Launched in June and led by Andrew W. Mellon Professor in the Humanities Ibram X. Kendi — a leading scholar of the history of racism and best-selling author of How To Be an Antiracist (2019) — the center will work to advance research-based policy innovation, data-driven educational and advocacy campaigns, and narrative-change initiatives with the goal of "building an antiracist society that ensures equity and justice for all." Awarded through Dorsey's #startsmall LLC, the gift includes $9 million for an endowment and $1 million for immediate needs, including the hiring of staff and funding for research and policy teams focused on racial disparities in COVID-19 impacts.

Kendi's vision for the center calls for multidisciplinary research and policy teams from the fields of law, social work, the humanities, computer science, communications, and medicine and public health. In turn, those experts will collaborate with researchers from other universities as well as data analysts, journalists, advocates, and policy experts. Among other things, the center plans to expand its COVID Racial Data Tracker into a Racial Data Tracker (RDT), with the goal of creating the nation's largest online repository of racial inequity data.

Dorsey, who launched #startsmall in April with an initial pledge of $1 billion, has committed nearly $200 million in support of COVID-19 response efforts, racial and social justice initiatives, and health and education, including recent gifts of $5 million to Khan Academy and $1 million each to the Yerba Buena Center for the Arts and the Prison Policy Initiative

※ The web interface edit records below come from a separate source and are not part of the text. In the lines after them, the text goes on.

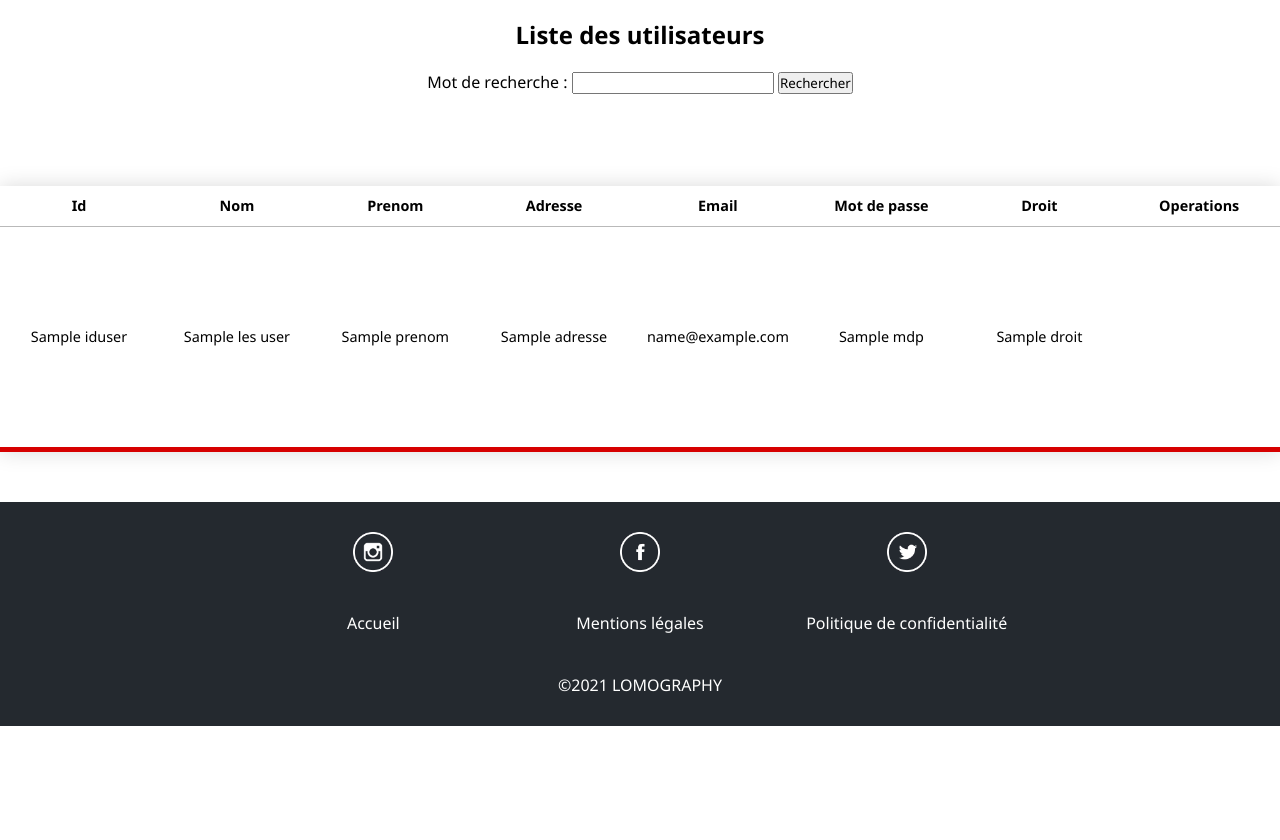
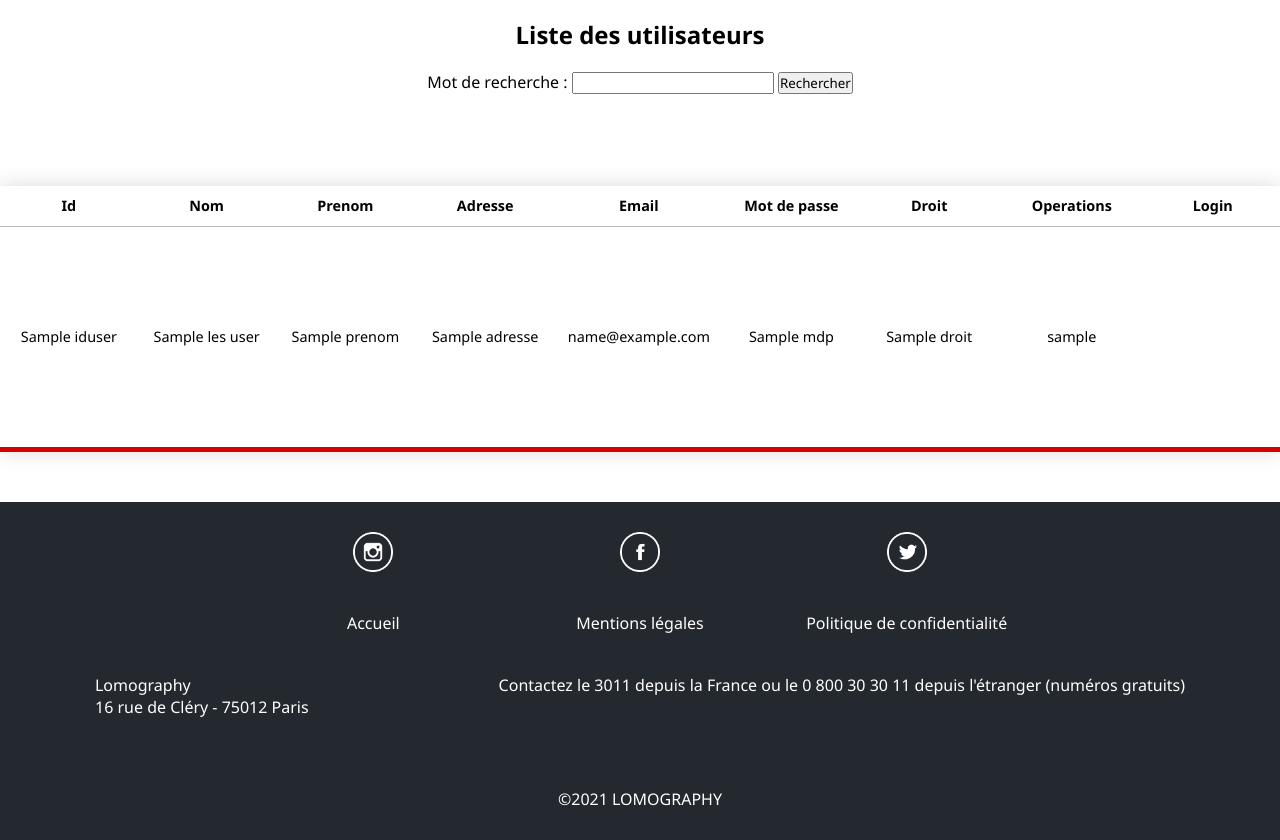
Before and after one commit to HJRencontre/Lomography_PPE, a PHP site: template view/view_liste_gestionUsersAdmin.php in a window 1280 px wide. Shown: the part 168-1008 px from the top of the page. Before the commit the page ends 894 px from the top, so only its background shows below. Run offline with PHP 8.4, Linux system fonts and the light colour scheme; the template is opened without the code that fills it: most values are stand-ins (such as "Sample title", 1, 10 or a date in 2020).

Commit message:
ppehermann

```diff
--- a/creerUnCompte.php
+++ b/creerUnCompte.php
@@ -8,7 +8,8 @@
                         "prenom"=>$_POST['prenom'],
 						"adresse"=>$_POST['adresse'],
 						"email"=>$_POST['email'],
-						"mdp"=>$_POST['mdp']
+						"mdp"=>$_POST['mdp'],
+						"login"=>$_POST['login']
 						);
 			$unControleur->creerCompte($tab);
 		}
--- a/footer.php
+++ b/footer.php
@@ -21,6 +21,15 @@
             </div>
         </div>
         <div class="copyright">
+        <p>Lomography <br>
+            16 rue de Cléry - 75012 Paris</p>
+            <p>
+            Contactez le 3011 depuis la France
+            ou le 0 800 30 30 11 depuis l'étranger
+            (numéros gratuits)
+            </p>
+        </div>
+        <div class="copyright">
             <p>©2021 LOMOGRAPHY</p>
         </div>
     </nav>
--- a/server/dao.php
+++ b/server/dao.php
@@ -83,8 +83,8 @@ class DAO {
 
 	public function connection()
 	{
-		$email = $_POST['email'];
-		$mdp = $_POST['mdp'];
+		$email = $_GET['email'];
+		$mdp = $_GET['mdp'];
 		$query="select email, mdp from user where email=".$email."and mdp=".$mdp.";";
 		if(mysqli_query($this->conn, $query))
 		{
--- a/view/view_insert_gestionUsersAdmin.php
+++ b/view/view_insert_gestionUsersAdmin.php
@@ -55,6 +55,11 @@
 		</tr>
 
 		<tr id="ligneTab">
+			<td> Login </td>
+			<td> <input type="text" name="login" value ="<?php if($leUser!=null) echo $leUser['mdp'];?>"></td>
+		</tr>
+
+		<tr id="ligneTab">
 			<td> <input type="reset" name="Annuler" value="Annuler"> </td>
 			<td> <input type="submit"
 				<?php
--- a/view/view_liste_gestionUsersAdmin.php
+++ b/view/view_liste_gestionUsersAdmin.php
@@ -10,7 +10,7 @@
 
 <table class="styled-table">
 		<tr id="ligneTab">
-			<td> Id </td> <td> Nom </td> <td> Prenom </td> <td>Adresse</td> <td> Email </td> <td> Mot de passe </td> <td>Droit</td><td>Operations</td>
+			<td> Id </td> <td> Nom </td> <td> Prenom </td> <td>Adresse</td> <td> Email </td> <td> Mot de passe </td> <td>Droit</td><td>Operations</td><td>Login</td>
 		</tr>
 
 		<?php
@@ -24,6 +24,7 @@
 						<td> ".$unUser['email']."</td>
 						<td> ".$unUser['mdp']."</td>
 						<td> ".$unUser['droit']."</td>
+						<td> ".$unUser['login']."</td>
 						 ";
 
 				if(isset($_SESSION['email']) and $_SESSION['droit']=='admin')
```
Also changed, not shown: profil.php (+8 -2 lines), server/index.php (+4 -4 lines), view/view_connexion.php (+12 -1 lines), view/view_creerUnCompte.php (+11 -0 lines), 1 other file.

"What's incredible about this gift is that it allows us to begin scaling the size of our center extremely quickly so that we can begin responding to and studying racism," said Kendi. "But we still need to raise a lot more in order to make the difference that we are striving for. We are going to be engaged for decades in high-quality multidisciplinary research, critical policy and narrative change work, and lending our support to antiracist advocacy. That all necessitates a large staff, a community of well-funded researchers, and a lot of resources."